To assess if there is an association between the development of chronic complications (retinopathy-DR, nephropathy-DN, peripheral neuropathy– PN and cardiac autonomic neuropathy-CAN) in patients with T1D and 1) the mean glycated Haemoglobin during their follow-up since diabetes onset (mHbA1c); 2) the standard deviation (SD) of HbA1c over this period, 3) the HbA1c in the first 3 yrs. of disease (1st 3 yr.) and 4) the current HbA1c.
Materials and methods
This retrospective study included patients with T1D ≥5 yrs. that were followed in a specialized center. Epidemiological, clinical and laboratory data were obtained by reviewing the medical charts. mHbA1c, HbA1c in the 1st 3 yr of T1D and SD of HbA1c were calculated. DR was evaluated by ophthalmoscopy. Increased urinary albumin excretion (IUAE) was defined according to the ADA criteria. CAN was diagnosed through a Questionnaire and Variability of heart rate tests. PN was defined by Neuropathy Symptoms Score and Neuropathy Disability Scores.
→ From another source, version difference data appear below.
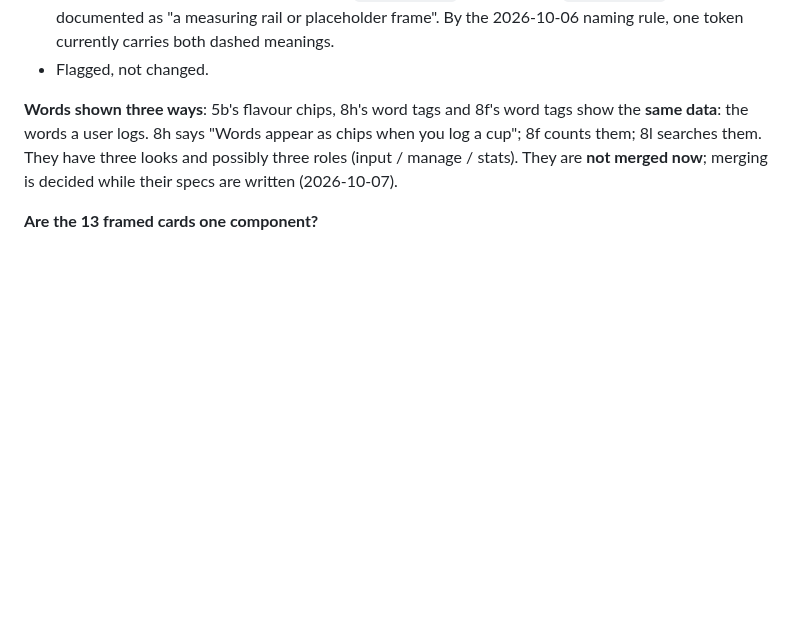
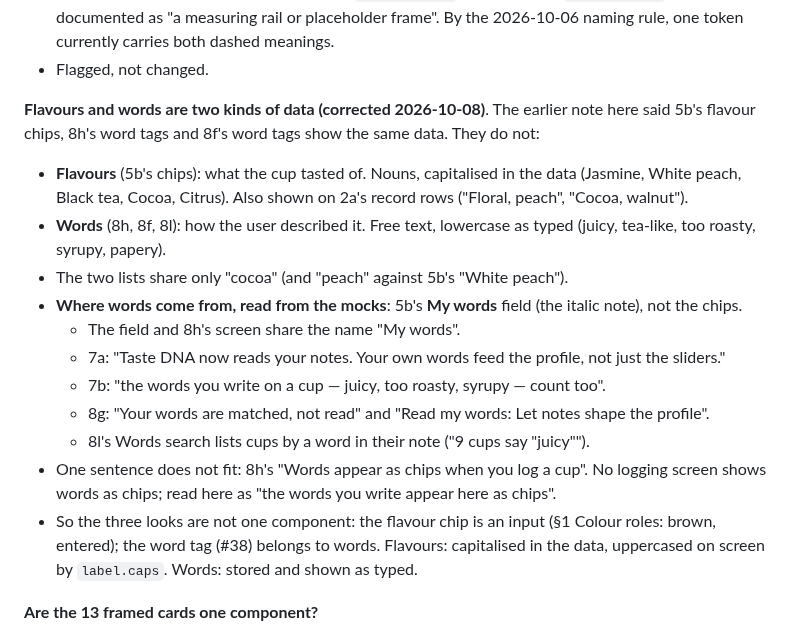
Before and after one commit to uryu-myao/MoreCoffee-App, a Markdown page: design/components.md, the part around the change. Rendered like a GitHub page; blank space fills up the shorter version.

Commit message:
Docs: flavour chips and My words are separate data
components.md recorded 5b's flavour chips and 8h / 8f's word tags as
the same data in three looks. The mocks say otherwise:
- flavours are capitalised nouns (Jasmine, White peach), also on 2a's
  rows;
- words are lowercase descriptions (juicy, too roasty);
- they share only "cocoa".
7a, 7b, 8g and 8l, and the shared name "My words", trace words to 5b's
note field, not the chips. 8h's "Words appear as chips when you log a
cup" is the one sentence that does not fit, and is noted.

Co-Authored-By: Claude Opus 5.5 <noreply@anthropic.com>

```diff
--- a/design/components.md
+++ b/design/components.md
@@ -93,7 +93,18 @@ Primitives, not counted: `Text`, `Glyph`, `HardShadow`, `DashedRule`, `DotTextur
 - It does share a **token** with the derived rail: `border.track` (1.5px dashed `border.muted`) is documented as "a measuring rail or placeholder frame". By the 2026-10-06 naming rule, one token currently carries both dashed meanings.
 - Flagged, not changed.
 
-**Words shown three ways**: 5b's flavour chips, 8h's word tags and 8f's word tags show the **same data**: the words a user logs. 8h says "Words appear as chips when you log a cup"; 8f counts them; 8l searches them. They have three looks and possibly three roles (input / manage / stats). They are **not merged now**; merging is decided while their specs are written (2026-10-07).
+**Flavours and words are two kinds of data (corrected 2026-10-08)**. The earlier note here said 5b's flavour chips, 8h's word tags and 8f's word tags show the same data. They do not:
+- **Flavours** (5b's chips): what the cup tasted of. Nouns, capitalised in the data (Jasmine, White peach, Black tea, Cocoa, Citrus). Also shown on 2a's record rows ("Floral, peach", "Cocoa, walnut").
+- **Words** (8h, 8f, 8l): how the user described it. Free text, lowercase as typed (juicy, tea-like, too roasty, syrupy, papery).
+- The two lists share only "cocoa" (and "peach" against 5b's "White peach").
+- **Where words come from, read from the mocks**: 5b's **My words** field (the italic note), not the chips.
+  - The field and 8h's screen share the name "My words".
+  - 7a: "Taste DNA now reads your notes. Your own words feed the profile, not just the sliders."
+  - 7b: "the words you write on a cup — juicy, too roasty, syrupy — count too".
+  - 8g: "Your words are matched, not read" and "Read my words: Let notes shape the profile".
+  - 8l's Words search lists cups by a word in their note ("9 cups say "juicy"").
+- One sentence does not fit: 8h's "Words appear as chips when you log a cup". No logging screen shows words as chips; read here as "the words you write appear here as chips".
+- So the three looks are not one component: the flavour chip is an input (§1 Colour roles: brown, entered); the word tag (#38) belongs to words. Flavours: capitalised in the data, uppercased on screen by `label.caps`. Words: stored and shown as typed.
 
 **Are the 13 framed cards one component?**
 - The **container** is one: 2px ink on raised, square, no shadow.
```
199 patients were assessed (54.7% women) with mean age and T1D duration of 27.9±9.7, 17.1±7.3 yrs., respectively. Their mean mHbA1c was 8.38±1.58%. DR, IUAE, PN and CAN were seen in 10.8% (12/111), 17.7% (33/188), PN in 35% (23/64) and CAN in 31.3% (33/107). Patients with IUAE had higher mHbA1c levels than others (8.95±1.53 vs. 7.99±1.18; p=0.010). MhbA1c also differed between those with PN and others (9.12±1.82 vs. 7.65±0.93; p=0.001). Although there was no association between mHbA1c and DR, the mean HbA1c in the last 10 yrs. was higher in those with DR than others (7.98±1.25 vs. 9.68±1.85; p=0.001). The SD of HbA1c was also higher in those with DR and CAN than those without these complications (p=0.004 and p=0.003, respectively). The HbA1c 1st 3yr. was higher in patients with DR (12.41±5.06 vs. 7.33±0.86; p=0.001) and in those with DN (9.35±0.45 vs. 7.71±0.81; p=0.036) than others. Current HbA1c (8.35±1.56) was not associated with either of these complications.
Sustained hyperglycemia, especially in the first years of the disease, and HbC1c variability over time have been linked to the development of chronic complications in our population.